This online gallery supports the Museum of Fine Arts exhibition "Goya: Order and Disorder" which is on view from October 12, 2014 to January 19, 2015.
Francisco Goya (1746-1828) was a Spanish born artist known for his nightmarish compositions, depictions of war, and extensive court portraits. Later artists, such as Manet and Picasso, were greatly influenced by the energy and emotion expressed in Goya’s paintings and prints. This lesson supports the exhibition "Goya: Order and Disorder," on view October 12, 2014 to January 19, 2015, providing gallery activities to help students and teachers access the collection.
Goya lived during a time of political and economic instability, where wars raged on throughout most of his lifetime. The French dictator Napoleon invaded Spain, monarchies were overturned and restored, and many innocent people were punished unjustly when the Spanish Inquisition was reinstated. As court painter to King Charles IV of Spain, Joseph Bonaparte, and later King Ferdinand VII, Goya was greatly affected by the shaky political situation. His personal life was also disrupted by a serious illness that left him deaf and unable to paint for a period of time. Later in his life, fearing the rule of the tyrannical Ferdinand VII, Goya left for France where he died at the age of 82. His subject matter ranges from whimsical sketches and colorful scenes of everyday life to horrific images of madness, war, and violence.
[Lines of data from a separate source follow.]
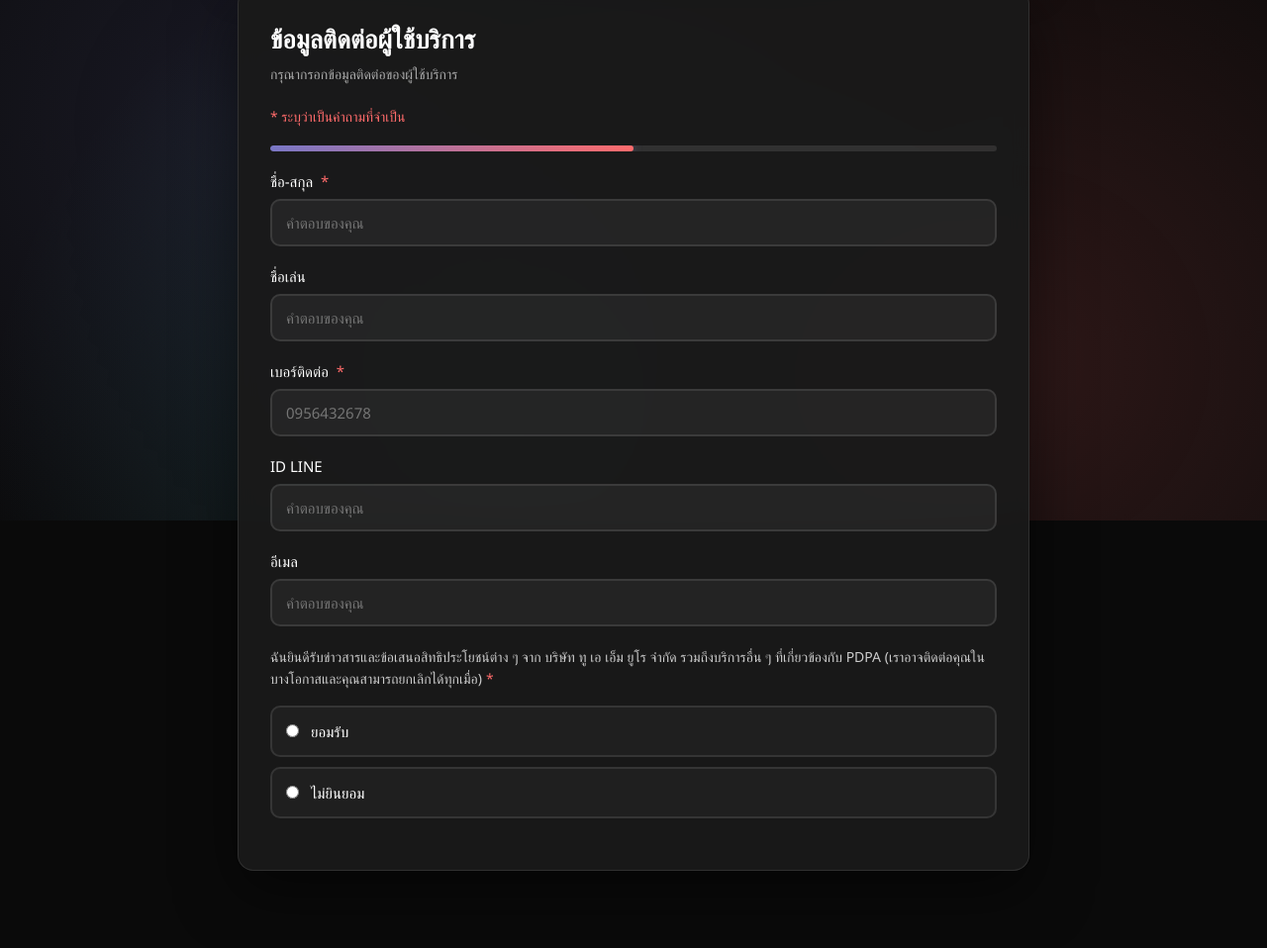
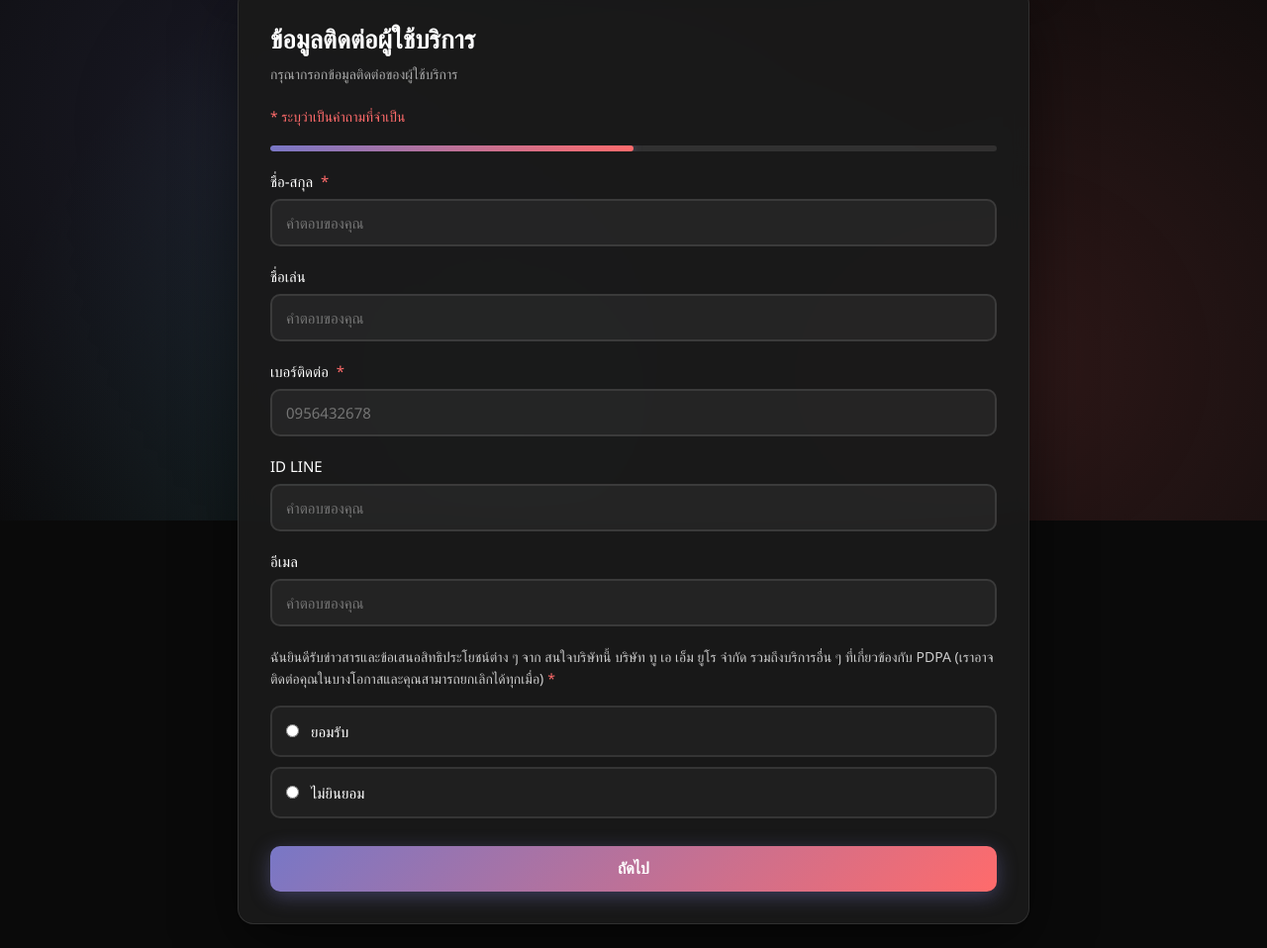
Before and after one commit to kaiouu14991/2amkasetmain, a plain HTML site: page index.html in a window 1280 px wide. Shown: the part 274-1232 px from the top of the page at 99% size. Before the commit the page ends 1178 px from the top, so only its background shows below. Drawn offline with Linux system fonts and the light colour scheme.

Commit message:
Update index.html

```diff
--- a/index.html
+++ b/index.html
@@ -284,7 +284,7 @@
 
   <div class="header-wrap">
     <div class="header">
-      <img src="https://cdn.jsdelivr.net/gh/P2scalWang/Image22amz/2amRAM.png" alt="2:am — Euro Service and Detailing (Banner)">
+      <img src="https://cdn.jsdelivr.net/gh/P2scalWang/Image22amz/BannerFinal.png" alt="2:am — Euro Service and Detailing (Banner)">
     </div>
   </div>
 
@@ -328,10 +328,10 @@
           </div>
 
           <div class="form-group">
-  <label class="consent-text">
-    ฉันยินดีรับข่าวสารและข้อเสนอสิทธิประโยชน์ต่าง ๆ จาก บริษัท ทู เอ เอ็ม ยูโร จำกัด รวมถึงบริการอื่น ๆ ที่เกี่ยวข้องกับ PDPA
-    (เราอาจติดต่อคุณในบางโอกาสและคุณสามารถยกเลิกได้ทุกเมื่อ)<span class="required">*</span>
-</label>
+            <label class="consent-text">
+              ฉันยินดีรับข่าวสารและข้อเสนอสิทธิประโยชน์ต่าง ๆ จาก สนใจบริษัทนี้ บริษัท ทู เอ เอ็ม ยูโร จำกัด รวมถึงบริการอื่น ๆ ที่เกี่ยวข้องกับ PDPA
+(เราอาจติดต่อคุณในบางโอกาสและคุณสามารถยกเลิกได้ทุกเมื่อ)<span class="required">*</span>
+            </label>
   <div class="checkbox-group">
     <label class="checkbox-option">
       <input type="radio" name="consent" value="agree" required>
@@ -344,7 +344,12 @@
   </div>
 </div>
 
-          <!-- Page 2 -->
+          <div class="button-group">
+            <button type="button" class="btn-next" onclick="nextPage()">ถัดไป</button>
+          </div>
+        </div>
+
+        <!-- Page 2 -->
         <div class="page" id="page2">
           <div class="form-group">
             <label style="background:linear-gradient(135deg,#7877c6 0%, #ff6b6b 100%); color:#fff; padding:12px; border-radius:10px; margin-bottom:12px; box-shadow:0 5px 20px rgba(120,119,198,.3);">
```
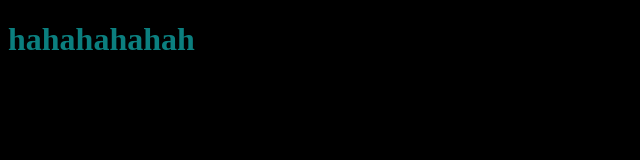
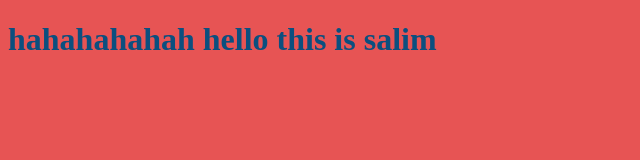
Before and after one commit to Salim-Ababou/mytest, a plain HTML site: page index.html in a window 1280 px wide. Shown: the whole page, without its empty margins (0-640 px from the left). Drawn offline with Linux system fonts and the light colour scheme.

Commit message:
salim's branch modify

```diff
--- a/index.html
+++ b/index.html
@@ -8,7 +8,7 @@
     <link rel="stylesheet" href="style.css">
 </head>
 <body>
-    <h1>hahahahahah</h1>
+    <h1>hahahahahah hello this is salim</h1>
 
     <script src="app.js"></script>
 </body>
--- a/style.css
+++ b/style.css
@@ -1,7 +1,7 @@
 h1{
-    color: rgb(11, 127, 127);
+    color: rgb(11, 79, 127);
     font-size: xx-large;
 }
 body{
-    background: #000;
+    background: #e75454;
 }
```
This exhibition features prints, drawings, paintings, and tapestry designs by Francisco Goya, produced throughout his lifetime.
In exploring this lesson, students will:
-Learn how Goya produced his paintings and prints, including an understanding of the artist’s handling of paint.
-Discover how Goya explores the relationship between order and discord through an interest in the supernatural.
-Explore how Goya’s print sets represent a need to document the political situation in Spain and restore a sense of national identity disrupted through invasions and wars.
This discovery will require students to:
-Look closely at the compositions and make observations based on visual evidence.
-Make connections between the visual art and the history that encompasses its creation.
Using this resource:
-Visual Art teachers and students will be interested in Goya’s art making processes, including his use of watercolor on ivory miniatures.
-History teachers and students will be interested in Goya’s connection with the rulers of Spain, as well as his depictions of the Peninsular War.
-Spanish teachers and students will be interested in the cultural aspect of Goya’s court paintings, as well as his association with seventeenth century court painter Diego Velazquez.
For sample related classroom activities, download the PDFs available under Related Resources.
The objects in this lesson are just a beginning. We encourage you to explore the Museum's online collection through this web source--or even better, to visit the Museum and walk through the physical galleries--to look for other objects that will provide further insights into this exhibition.